Set down all of the records word for word.

DATA LISTING:
──────────────────────────────
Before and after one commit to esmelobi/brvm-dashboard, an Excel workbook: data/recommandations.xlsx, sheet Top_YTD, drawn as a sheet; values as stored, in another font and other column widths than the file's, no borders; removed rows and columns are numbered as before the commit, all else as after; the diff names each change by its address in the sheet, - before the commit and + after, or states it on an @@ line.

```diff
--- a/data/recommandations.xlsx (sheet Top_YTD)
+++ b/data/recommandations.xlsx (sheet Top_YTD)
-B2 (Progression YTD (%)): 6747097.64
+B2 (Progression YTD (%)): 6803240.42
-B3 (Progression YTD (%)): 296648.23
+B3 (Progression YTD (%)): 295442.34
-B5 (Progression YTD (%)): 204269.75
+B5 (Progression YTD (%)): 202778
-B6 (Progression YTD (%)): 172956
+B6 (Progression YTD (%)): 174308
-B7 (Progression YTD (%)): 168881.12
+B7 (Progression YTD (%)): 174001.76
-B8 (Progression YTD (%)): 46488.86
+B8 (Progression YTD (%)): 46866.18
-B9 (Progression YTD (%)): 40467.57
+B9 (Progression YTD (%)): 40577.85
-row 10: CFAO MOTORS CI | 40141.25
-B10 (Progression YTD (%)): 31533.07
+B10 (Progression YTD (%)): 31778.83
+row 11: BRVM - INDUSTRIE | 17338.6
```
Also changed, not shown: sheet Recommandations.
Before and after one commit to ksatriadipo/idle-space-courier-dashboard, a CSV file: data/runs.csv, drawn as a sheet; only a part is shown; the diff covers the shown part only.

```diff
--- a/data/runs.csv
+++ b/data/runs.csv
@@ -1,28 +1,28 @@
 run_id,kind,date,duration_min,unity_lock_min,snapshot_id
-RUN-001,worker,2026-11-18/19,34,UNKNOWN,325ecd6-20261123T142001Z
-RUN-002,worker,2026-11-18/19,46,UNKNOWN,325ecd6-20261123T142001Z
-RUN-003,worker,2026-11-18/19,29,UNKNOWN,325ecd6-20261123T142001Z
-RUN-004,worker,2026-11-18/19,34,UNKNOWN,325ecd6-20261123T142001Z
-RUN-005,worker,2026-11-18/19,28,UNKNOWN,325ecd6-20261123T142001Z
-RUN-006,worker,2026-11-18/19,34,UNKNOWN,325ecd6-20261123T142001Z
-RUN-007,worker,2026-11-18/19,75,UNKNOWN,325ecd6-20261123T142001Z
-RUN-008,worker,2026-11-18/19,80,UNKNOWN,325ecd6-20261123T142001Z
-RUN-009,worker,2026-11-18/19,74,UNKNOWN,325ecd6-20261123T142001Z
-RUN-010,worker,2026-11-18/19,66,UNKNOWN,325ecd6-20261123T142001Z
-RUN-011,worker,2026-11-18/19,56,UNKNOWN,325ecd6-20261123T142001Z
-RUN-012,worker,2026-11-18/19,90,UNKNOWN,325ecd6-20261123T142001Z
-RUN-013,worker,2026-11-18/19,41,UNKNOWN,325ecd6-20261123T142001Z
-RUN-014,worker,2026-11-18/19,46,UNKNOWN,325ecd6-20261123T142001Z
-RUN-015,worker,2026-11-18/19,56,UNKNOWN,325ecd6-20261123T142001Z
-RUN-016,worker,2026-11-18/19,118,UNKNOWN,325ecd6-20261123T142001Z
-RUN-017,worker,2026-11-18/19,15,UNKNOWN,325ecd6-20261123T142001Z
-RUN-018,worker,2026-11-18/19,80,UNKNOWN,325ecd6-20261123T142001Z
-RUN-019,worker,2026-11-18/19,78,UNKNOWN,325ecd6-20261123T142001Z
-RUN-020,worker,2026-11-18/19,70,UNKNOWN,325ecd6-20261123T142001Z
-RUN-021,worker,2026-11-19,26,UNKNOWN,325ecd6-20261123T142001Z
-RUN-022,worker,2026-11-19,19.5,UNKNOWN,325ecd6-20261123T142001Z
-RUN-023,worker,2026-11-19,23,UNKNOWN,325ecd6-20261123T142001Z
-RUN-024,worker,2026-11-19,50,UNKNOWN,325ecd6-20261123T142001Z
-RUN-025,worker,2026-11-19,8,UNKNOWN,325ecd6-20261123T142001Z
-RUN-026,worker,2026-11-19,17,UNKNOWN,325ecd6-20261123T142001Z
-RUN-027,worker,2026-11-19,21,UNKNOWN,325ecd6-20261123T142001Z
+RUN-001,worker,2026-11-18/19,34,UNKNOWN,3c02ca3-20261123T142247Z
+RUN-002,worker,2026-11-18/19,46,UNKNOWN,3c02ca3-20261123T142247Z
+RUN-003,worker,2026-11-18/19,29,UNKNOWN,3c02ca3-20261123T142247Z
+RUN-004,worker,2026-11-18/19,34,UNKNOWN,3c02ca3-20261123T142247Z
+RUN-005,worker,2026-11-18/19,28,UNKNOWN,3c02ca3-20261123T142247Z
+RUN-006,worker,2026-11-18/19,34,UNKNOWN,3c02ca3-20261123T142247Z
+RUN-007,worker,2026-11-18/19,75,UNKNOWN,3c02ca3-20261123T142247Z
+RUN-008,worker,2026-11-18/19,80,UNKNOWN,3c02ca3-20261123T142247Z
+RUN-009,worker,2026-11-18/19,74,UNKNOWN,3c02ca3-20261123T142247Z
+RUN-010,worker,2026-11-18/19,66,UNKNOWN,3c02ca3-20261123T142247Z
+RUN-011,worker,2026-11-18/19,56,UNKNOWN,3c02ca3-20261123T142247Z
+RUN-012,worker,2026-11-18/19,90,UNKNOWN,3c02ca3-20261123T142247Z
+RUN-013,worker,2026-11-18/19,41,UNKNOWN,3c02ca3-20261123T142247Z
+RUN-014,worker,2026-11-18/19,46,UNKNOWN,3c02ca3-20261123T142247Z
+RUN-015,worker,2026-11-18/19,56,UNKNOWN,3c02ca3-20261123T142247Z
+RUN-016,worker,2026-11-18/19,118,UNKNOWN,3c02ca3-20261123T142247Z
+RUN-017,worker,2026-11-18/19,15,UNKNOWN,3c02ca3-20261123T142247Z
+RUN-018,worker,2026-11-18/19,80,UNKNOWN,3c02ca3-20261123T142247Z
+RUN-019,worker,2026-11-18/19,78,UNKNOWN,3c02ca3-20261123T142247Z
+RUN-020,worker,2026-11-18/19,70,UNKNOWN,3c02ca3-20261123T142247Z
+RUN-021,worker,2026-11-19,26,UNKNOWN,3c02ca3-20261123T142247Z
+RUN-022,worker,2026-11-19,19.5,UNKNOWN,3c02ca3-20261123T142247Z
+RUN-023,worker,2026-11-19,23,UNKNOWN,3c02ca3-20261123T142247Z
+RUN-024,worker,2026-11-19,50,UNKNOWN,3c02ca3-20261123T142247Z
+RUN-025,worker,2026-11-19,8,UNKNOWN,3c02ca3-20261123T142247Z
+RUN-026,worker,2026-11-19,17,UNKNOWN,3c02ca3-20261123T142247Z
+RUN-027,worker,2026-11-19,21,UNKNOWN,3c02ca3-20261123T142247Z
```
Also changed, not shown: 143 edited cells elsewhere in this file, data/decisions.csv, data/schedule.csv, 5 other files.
──────────────────────────────
EXERCISE OUTPUT:
Before and after one commit to esmelobi/brvm-dashboard, an Excel workbook: data/recommandations.xlsx, sheet Top_YTD, drawn as a sheet; values as stored, in another font and other column widths than the file's, no borders; removed rows and columns are numbered as before the commit, all else as after; the diff names each change by its address in the sheet, - before the commit and + after, or states it on an @@ line.

```diff
--- a/data/recommandations.xlsx (sheet Top_YTD)
+++ b/data/recommandations.xlsx (sheet Top_YTD)
-B2 (Progression YTD (%)): 6747097.64
+B2 (Progression YTD (%)): 6803240.42
-B3 (Progression YTD (%)): 296648.23
+B3 (Progression YTD (%)): 295442.34
-B5 (Progression YTD (%)): 204269.75
+B5 (Progression YTD (%)): 202778
-B6 (Progression YTD (%)): 172956
+B6 (Progression YTD (%)): 174308
-B7 (Progression YTD (%)): 168881.12
+B7 (Progression YTD (%)): 174001.76
-B8 (Progression YTD (%)): 46488.86
+B8 (Progression YTD (%)): 46866.18
-B9 (Progression YTD (%)): 40467.57
+B9 (Progression YTD (%)): 40577.85
-row 10: CFAO MOTORS CI | 40141.25
-B10 (Progression YTD (%)): 31533.07
+B10 (Progression YTD (%)): 31778.83
+row 11: BRVM - INDUSTRIE | 17338.6
```
Also changed, not shown: sheet Recommandations.
Before and after one commit to ksatriadipo/idle-space-courier-dashboard, a CSV file: data/runs.csv, drawn as a sheet; only a part is shown; the diff covers the shown part only.

```diff
--- a/data/runs.csv
+++ b/data/runs.csv
@@ -1,28 +1,28 @@
 run_id,kind,date,duration_min,unity_lock_min,snapshot_id
-RUN-001,worker,2026-11-18/19,34,UNKNOWN,325ecd6-20261123T142001Z
-RUN-002,worker,2026-11-18/19,46,UNKNOWN,325ecd6-20261123T142001Z
-RUN-003,worker,2026-11-18/19,29,UNKNOWN,325ecd6-20261123T142001Z
-RUN-004,worker,2026-11-18/19,34,UNKNOWN,325ecd6-20261123T142001Z
-RUN-005,worker,2026-11-18/19,28,UNKNOWN,325ecd6-20261123T142001Z
-RUN-006,worker,2026-11-18/19,34,UNKNOWN,325ecd6-20261123T142001Z
-RUN-007,worker,2026-11-18/19,75,UNKNOWN,325ecd6-20261123T142001Z
-RUN-008,worker,2026-11-18/19,80,UNKNOWN,325ecd6-20261123T142001Z
-RUN-009,worker,2026-11-18/19,74,UNKNOWN,325ecd6-20261123T142001Z
-RUN-010,worker,2026-11-18/19,66,UNKNOWN,325ecd6-20261123T142001Z
-RUN-011,worker,2026-11-18/19,56,UNKNOWN,325ecd6-20261123T142001Z
-RUN-012,worker,2026-11-18/19,90,UNKNOWN,325ecd6-20261123T142001Z
-RUN-013,worker,2026-11-18/19,41,UNKNOWN,325ecd6-20261123T142001Z
-RUN-014,worker,2026-11-18/19,46,UNKNOWN,325ecd6-20261123T142001Z
-RUN-015,worker,2026-11-18/19,56,UNKNOWN,325ecd6-20261123T142001Z
-RUN-016,worker,2026-11-18/19,118,UNKNOWN,325ecd6-20261123T142001Z
-RUN-017,worker,2026-11-18/19,15,UNKNOWN,325ecd6-20261123T142001Z
-RUN-018,worker,2026-11-18/19,80,UNKNOWN,325ecd6-20261123T142001Z
-RUN-019,worker,2026-11-18/19,78,UNKNOWN,325ecd6-20261123T142001Z
-RUN-020,worker,2026-11-18/19,70,UNKNOWN,325ecd6-20261123T142001Z
-RUN-021,worker,2026-11-19,26,UNKNOWN,325ecd6-20261123T142001Z
-RUN-022,worker,2026-11-19,19.5,UNKNOWN,325ecd6-20261123T142001Z
-RUN-023,worker,2026-11-19,23,UNKNOWN,325ecd6-20261123T142001Z
-RUN-024,worker,2026-11-19,50,UNKNOWN,325ecd6-20261123T142001Z
-RUN-025,worker,2026-11-19,8,UNKNOWN,325ecd6-20261123T142001Z
-RUN-026,worker,2026-11-19,17,UNKNOWN,325ecd6-20261123T142001Z
-RUN-027,worker,2026-11-19,21,UNKNOWN,325ecd6-20261123T142001Z
+RUN-001,worker,2026-11-18/19,34,UNKNOWN,3c02ca3-20261123T142247Z
+RUN-002,worker,2026-11-18/19,46,UNKNOWN,3c02ca3-20261123T142247Z
+RUN-003,worker,2026-11-18/19,29,UNKNOWN,3c02ca3-20261123T142247Z
+RUN-004,worker,2026-11-18/19,34,UNKNOWN,3c02ca3-20261123T142247Z
+RUN-005,worker,2026-11-18/19,28,UNKNOWN,3c02ca3-20261123T142247Z
+RUN-006,worker,2026-11-18/19,34,UNKNOWN,3c02ca3-20261123T142247Z
+RUN-007,worker,2026-11-18/19,75,UNKNOWN,3c02ca3-20261123T142247Z
+RUN-008,worker,2026-11-18/19,80,UNKNOWN,3c02ca3-20261123T142247Z
+RUN-009,worker,2026-11-18/19,74,UNKNOWN,3c02ca3-20261123T142247Z
+RUN-010,worker,2026-11-18/19,66,UNKNOWN,3c02ca3-20261123T142247Z
+RUN-011,worker,2026-11-18/19,56,UNKNOWN,3c02ca3-20261123T142247Z
+RUN-012,worker,2026-11-18/19,90,UNKNOWN,3c02ca3-20261123T142247Z
+RUN-013,worker,2026-11-18/19,41,UNKNOWN,3c02ca3-20261123T142247Z
+RUN-014,worker,2026-11-18/19,46,UNKNOWN,3c02ca3-20261123T142247Z
+RUN-015,worker,2026-11-18/19,56,UNKNOWN,3c02ca3-20261123T142247Z
+RUN-016,worker,2026-11-18/19,118,UNKNOWN,3c02ca3-20261123T142247Z
+RUN-017,worker,2026-11-18/19,15,UNKNOWN,3c02ca3-20261123T142247Z
+RUN-018,worker,2026-11-18/19,80,UNKNOWN,3c02ca3-20261123T142247Z
+RUN-019,worker,2026-11-18/19,78,UNKNOWN,3c02ca3-20261123T142247Z
+RUN-020,worker,2026-11-18/19,70,UNKNOWN,3c02ca3-20261123T142247Z
+RUN-021,worker,2026-11-19,26,UNKNOWN,3c02ca3-20261123T142247Z
+RUN-022,worker,2026-11-19,19.5,UNKNOWN,3c02ca3-20261123T142247Z
+RUN-023,worker,2026-11-19,23,UNKNOWN,3c02ca3-20261123T142247Z
+RUN-024,worker,2026-11-19,50,UNKNOWN,3c02ca3-20261123T142247Z
+RUN-025,worker,2026-11-19,8,UNKNOWN,3c02ca3-20261123T142247Z
+RUN-026,worker,2026-11-19,17,UNKNOWN,3c02ca3-20261123T142247Z
+RUN-027,worker,2026-11-19,21,UNKNOWN,3c02ca3-20261123T142247Z
```
Also changed, not shown: 143 edited cells elsewhere in this file, data/decisions.csv, data/schedule.csv, 5 other files.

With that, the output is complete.